• **Exercise inputs**:
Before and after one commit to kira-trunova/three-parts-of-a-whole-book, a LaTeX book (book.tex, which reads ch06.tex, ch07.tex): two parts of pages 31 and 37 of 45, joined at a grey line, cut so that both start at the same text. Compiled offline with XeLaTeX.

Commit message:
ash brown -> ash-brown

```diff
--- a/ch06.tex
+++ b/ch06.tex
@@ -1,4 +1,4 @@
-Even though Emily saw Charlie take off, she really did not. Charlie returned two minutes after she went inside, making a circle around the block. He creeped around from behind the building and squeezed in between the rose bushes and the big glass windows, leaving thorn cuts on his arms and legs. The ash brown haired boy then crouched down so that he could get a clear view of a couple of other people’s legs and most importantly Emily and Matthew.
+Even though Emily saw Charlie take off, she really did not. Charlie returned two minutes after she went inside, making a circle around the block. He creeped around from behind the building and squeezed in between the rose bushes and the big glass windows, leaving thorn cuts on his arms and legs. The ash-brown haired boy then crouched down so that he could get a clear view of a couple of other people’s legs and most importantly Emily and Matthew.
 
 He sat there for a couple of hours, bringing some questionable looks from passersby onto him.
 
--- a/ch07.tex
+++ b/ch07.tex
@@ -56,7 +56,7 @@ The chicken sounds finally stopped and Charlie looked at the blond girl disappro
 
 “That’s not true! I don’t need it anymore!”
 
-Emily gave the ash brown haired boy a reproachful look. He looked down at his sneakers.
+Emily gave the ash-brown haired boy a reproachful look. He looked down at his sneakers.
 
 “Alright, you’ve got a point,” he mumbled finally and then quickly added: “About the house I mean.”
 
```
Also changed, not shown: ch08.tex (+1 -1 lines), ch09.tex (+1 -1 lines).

• **Instructions for the task**:
All that is needed is the material, repeated exactly.

• **Completed task**:
Before and after one commit to kira-trunova/three-parts-of-a-whole-book, a LaTeX book (book.tex, which reads ch06.tex, ch07.tex): two parts of pages 31 and 37 of 45, joined at a grey line, cut so that both start at the same text. Compiled offline with XeLaTeX.

Commit message:
ash brown -> ash-brown

```diff
--- a/ch06.tex
+++ b/ch06.tex
@@ -1,4 +1,4 @@
-Even though Emily saw Charlie take off, she really did not. Charlie returned two minutes after she went inside, making a circle around the block. He creeped around from behind the building and squeezed in between the rose bushes and the big glass windows, leaving thorn cuts on his arms and legs. The ash brown haired boy then crouched down so that he could get a clear view of a couple of other people’s legs and most importantly Emily and Matthew.
+Even though Emily saw Charlie take off, she really did not. Charlie returned two minutes after she went inside, making a circle around the block. He creeped around from behind the building and squeezed in between the rose bushes and the big glass windows, leaving thorn cuts on his arms and legs. The ash-brown haired boy then crouched down so that he could get a clear view of a couple of other people’s legs and most importantly Emily and Matthew.
 
 He sat there for a couple of hours, bringing some questionable looks from passersby onto him.
 
--- a/ch07.tex
+++ b/ch07.tex
@@ -56,7 +56,7 @@ The chicken sounds finally stopped and Charlie looked at the blond girl disappro
 
 “That’s not true! I don’t need it anymore!”
 
-Emily gave the ash brown haired boy a reproachful look. He looked down at his sneakers.
+Emily gave the ash-brown haired boy a reproachful look. He looked down at his sneakers.
 
 “Alright, you’ve got a point,” he mumbled finally and then quickly added: “About the house I mean.”
 
```
Also changed, not shown: ch08.tex (+1 -1 lines), ch09.tex (+1 -1 lines).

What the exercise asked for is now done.